There are hundreds of small cabaret rooms embedded around New York City, but few have the pedigree and staying power of the Upper East Side’s Café Carlyle. Since the mid-1950s, the venue has provided a particularly ritzy two-course-dinner-and-a-show experience to out-of-town visitors staying at the Carlyle Hotel and well-to-do locals alike. Solo celebrity shows from Broadway and pop stars are the café’s bread and butter, with the likes of Chita Rivera, Tony Danza, Suzanne Vega, and Alan Cumming setting the standard. It’s hardly the place you’d expect to see a performance from a pivotal figure of punk, but David Johansen has thrived on the unexpected throughout his career; why stop now?
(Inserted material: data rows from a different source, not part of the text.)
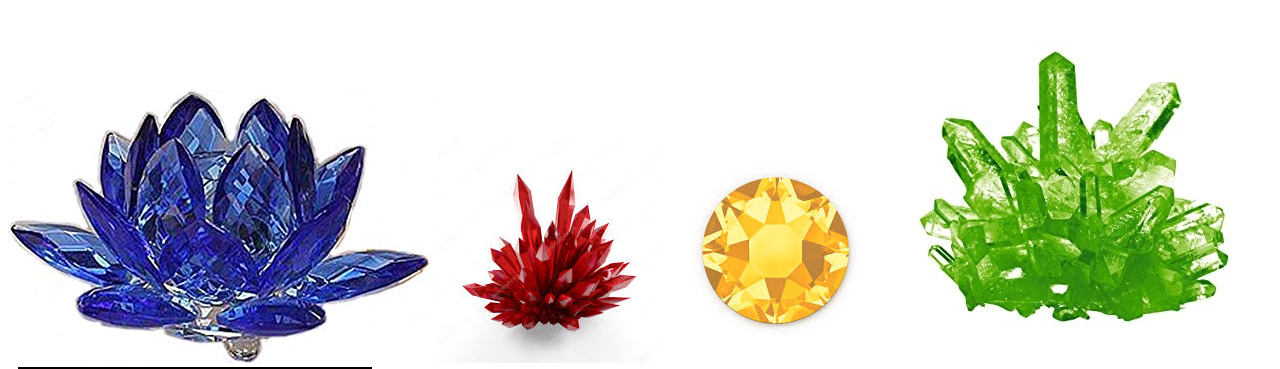
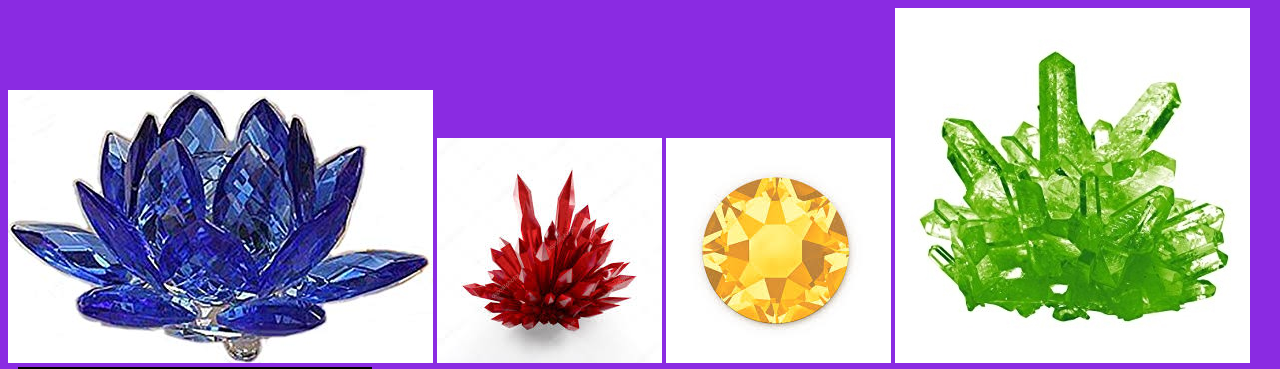
Before and after one commit to mikenetto87/unit-4-game, a plain HTML site: page index.html in a window 1280 px wide. Shown: the top 369 px of the page. Drawn offline with nearby package versions, Linux system fonts and the light colour scheme.

Commit message:
few added improvs to css

```diff
--- a/assets/css/style.css
+++ b/assets/css/style.css
@@ -1,3 +1,7 @@
+body{
+    background-color: blueviolet
+}
+
 .mainHeader{
     border-style:solid;
     font-weight: bold;
@@ -12,6 +16,7 @@
 .instructions{
     border-style:solid;
     font-size: 20px;
+    text-decoration-color: brown;
     background-color: palegoldenrod;
     margin-top: 0px;
     margin-right: 700px;
```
Singer-actor Johansen has cut an utterly unique musical path to notoriety over the past 40 years. He first rose to prominence in the early ’70s as the frontman for the pioneering New York Dolls, whose incendiary blend of rock, glam, and flailing rebellion provided the bedrock for what would become the punk movement. The group was more influential than successful, leading Johansen to spin off on his own and record some six solo albums throughout the next two decades. The mercurial artist eventually remade himself in the ’80s as an unctuous and gravelly-voiced alter ego, Buster Poindexter. He scored a pair of pop radio hits with remakes of soca legend Arrow’s “Hot Hot Hot” and Louis Armstrong’s “’Zat You, Santa Claus?” and also appeared as a member of the Saturday Night Live house band.
In an odd twist, Johansen has gravitated to Café Carlyle in his later career, making it the main home for Poindexter’s infrequent live cabaret outings. He even makes an appearance as a bartender in the 2015 Carlyle-set, Bill Murray Netflix special, A Very Murray Christmas. Sadly for his fans, that year also marked the singer’s last live appearance at the café; he’s been absent since the start of the Trump era. That’s about to change as the venue prepares for a two-week run with Johansen as Buster Poindexter for the first half of April.
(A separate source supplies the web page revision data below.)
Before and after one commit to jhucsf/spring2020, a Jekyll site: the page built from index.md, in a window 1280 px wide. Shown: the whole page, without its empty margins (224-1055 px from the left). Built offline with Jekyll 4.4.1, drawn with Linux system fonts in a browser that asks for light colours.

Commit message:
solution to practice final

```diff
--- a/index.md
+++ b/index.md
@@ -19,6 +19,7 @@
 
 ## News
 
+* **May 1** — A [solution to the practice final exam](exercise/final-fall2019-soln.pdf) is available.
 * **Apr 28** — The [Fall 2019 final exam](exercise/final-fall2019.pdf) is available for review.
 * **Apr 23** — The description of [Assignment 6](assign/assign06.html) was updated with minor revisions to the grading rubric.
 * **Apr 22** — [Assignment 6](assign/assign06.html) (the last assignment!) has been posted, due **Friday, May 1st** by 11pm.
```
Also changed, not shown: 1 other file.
What makes these performances particularly special is each evening’s set list. For the first time, the 69-year-old Johansen will be showcasing songs from across his many personae’s catalogs, doing straight-faced takes on New York Dolls classics as well as renditions of solo work from throughout his career, both under his own name and as Poindexter. For a certain sort of old-school punk, this becomes a must-see show, an undeniable victory lap weaving together multiple eras of musical history from the perspective of a pivotal New York artist. Consider it a tribute show unironically and deservedly presented by the honoree.
35 East 76th Street (between Park and Madison Avenues), Upper East Side
Tuesday, April 2—Saturday, April 13
$85 Tuesday through Thursday ($65 bar seating and $135 premium seating)
$100 Friday and Saturday ($80 bar seating and $150 premium seating)